  3. Feed your brain. Eat quality protein with every meal and a variety of vegetables, fruit, healthy grains, nuts and seeds. This will help to ensure you are getting the necessary nutrients to produce those happy neurotransmitters. Try to include fatty fish such as salmon, sardines, mackerel, and herring 1-2 times/week to get those omega-3’s which are not only great for your brain and mood but also benefit the joints, heart, and skin.
  4. Reduce or eliminate Alcohol acts as a depressant so if your mood is already low it’s best to stay away. While most people can handle a moderate amount of alcohol, binge drinking, leaves you feeling more down, tired and depleted, especially the morning after.
  5. Stay Social. When we are feeling blue our automatic reaction is to withdraw from those around us. Though it may be a natural response, research has shown that those who lack social support are more at risk for depression. On the other hand, high level social support buffers or protects against mental and physical illness, and improves our resiliency to stress. Try to connect with loved ones as regularly as possible. When you’re feeling down in the dumps, it will also give you something to look forward to.

As the temperature and your mood begin to fall, try these tips to help lighten up!

Dr. Olivia Greenspan is currently a naturopathic doctor working at Holland Landing Health Centre in East Gwillimbury, Ontario, which services Holland Landing, Newmarket, Aurora, Keswick and Bradford areas. If you are interested in naturopathic services please contact Holland Landing Health Centre at 905-853-7900 or via e-mail at [email protected]!

References

Virk G, Reeves G, Rosenthal NE, Sher L, Postolache TT. 2009. Short exposure to light treatment improves depression scores in patients with seasonal affective disorder: A brief report. Int J Disabil Hum Dev. 8(3):283-286.

Miller AL. Epidemiology, etiology, and natural treatment of seasonal affective disorder. 2005. Altern Med Rev. 10(1):5-13.

Rethorst C., Wipfli, B., and Landers, D. 2009. The Antidepressive Effects of Exercise. A Meta-Analysis of Randomized Trials. Sports Medicine. 39(6):491–511

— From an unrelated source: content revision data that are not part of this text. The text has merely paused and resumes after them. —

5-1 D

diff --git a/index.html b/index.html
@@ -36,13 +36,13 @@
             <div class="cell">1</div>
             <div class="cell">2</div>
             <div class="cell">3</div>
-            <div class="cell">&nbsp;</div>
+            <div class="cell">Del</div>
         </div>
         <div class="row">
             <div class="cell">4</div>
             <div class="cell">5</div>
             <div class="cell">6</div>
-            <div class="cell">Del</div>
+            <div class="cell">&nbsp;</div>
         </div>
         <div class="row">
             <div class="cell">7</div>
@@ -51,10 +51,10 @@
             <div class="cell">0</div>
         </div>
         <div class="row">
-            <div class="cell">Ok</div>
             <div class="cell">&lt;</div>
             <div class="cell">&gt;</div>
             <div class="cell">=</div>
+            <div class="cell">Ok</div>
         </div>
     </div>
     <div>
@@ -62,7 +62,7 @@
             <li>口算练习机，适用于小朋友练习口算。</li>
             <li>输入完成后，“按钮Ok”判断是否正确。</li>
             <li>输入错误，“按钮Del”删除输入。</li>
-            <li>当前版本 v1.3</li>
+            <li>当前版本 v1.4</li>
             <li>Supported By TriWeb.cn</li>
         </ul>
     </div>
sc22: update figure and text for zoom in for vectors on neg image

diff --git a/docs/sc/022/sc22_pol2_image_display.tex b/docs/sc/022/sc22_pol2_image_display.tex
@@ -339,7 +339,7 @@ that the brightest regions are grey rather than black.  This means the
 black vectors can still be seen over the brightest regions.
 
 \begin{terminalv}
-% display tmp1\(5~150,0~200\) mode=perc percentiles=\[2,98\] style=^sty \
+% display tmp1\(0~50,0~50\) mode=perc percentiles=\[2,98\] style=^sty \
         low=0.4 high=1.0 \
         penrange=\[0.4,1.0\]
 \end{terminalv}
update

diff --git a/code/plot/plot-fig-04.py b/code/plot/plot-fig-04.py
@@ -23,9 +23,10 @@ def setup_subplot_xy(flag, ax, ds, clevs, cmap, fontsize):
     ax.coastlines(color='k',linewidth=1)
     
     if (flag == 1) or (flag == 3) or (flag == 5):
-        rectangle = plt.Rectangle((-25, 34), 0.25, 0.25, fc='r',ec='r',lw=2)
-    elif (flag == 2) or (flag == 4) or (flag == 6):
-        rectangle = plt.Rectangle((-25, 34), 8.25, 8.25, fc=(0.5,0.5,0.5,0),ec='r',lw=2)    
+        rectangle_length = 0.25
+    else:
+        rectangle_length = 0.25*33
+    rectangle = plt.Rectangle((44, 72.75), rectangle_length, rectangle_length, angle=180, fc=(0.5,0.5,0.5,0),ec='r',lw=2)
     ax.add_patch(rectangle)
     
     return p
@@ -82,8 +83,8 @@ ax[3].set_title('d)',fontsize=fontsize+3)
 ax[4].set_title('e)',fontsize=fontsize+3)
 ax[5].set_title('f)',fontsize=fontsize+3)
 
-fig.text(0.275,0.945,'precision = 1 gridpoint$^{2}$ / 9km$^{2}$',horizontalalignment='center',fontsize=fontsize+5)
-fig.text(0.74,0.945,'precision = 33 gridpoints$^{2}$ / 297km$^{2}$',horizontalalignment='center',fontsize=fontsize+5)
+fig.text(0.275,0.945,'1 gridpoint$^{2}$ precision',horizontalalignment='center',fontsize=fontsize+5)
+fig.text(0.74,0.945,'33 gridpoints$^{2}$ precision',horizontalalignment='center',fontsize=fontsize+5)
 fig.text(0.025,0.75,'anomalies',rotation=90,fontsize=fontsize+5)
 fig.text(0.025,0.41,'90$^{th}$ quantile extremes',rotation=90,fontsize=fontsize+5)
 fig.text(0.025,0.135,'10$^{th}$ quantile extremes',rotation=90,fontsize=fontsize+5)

Ozbay F, Johnson D, Dimoulas E, Morgan CA, Charney D, Southwick S. 2007. Social Support and Resilience to Stress. From Neurobiology to Clinical Practice. Psychiatry. 4(5): 35–40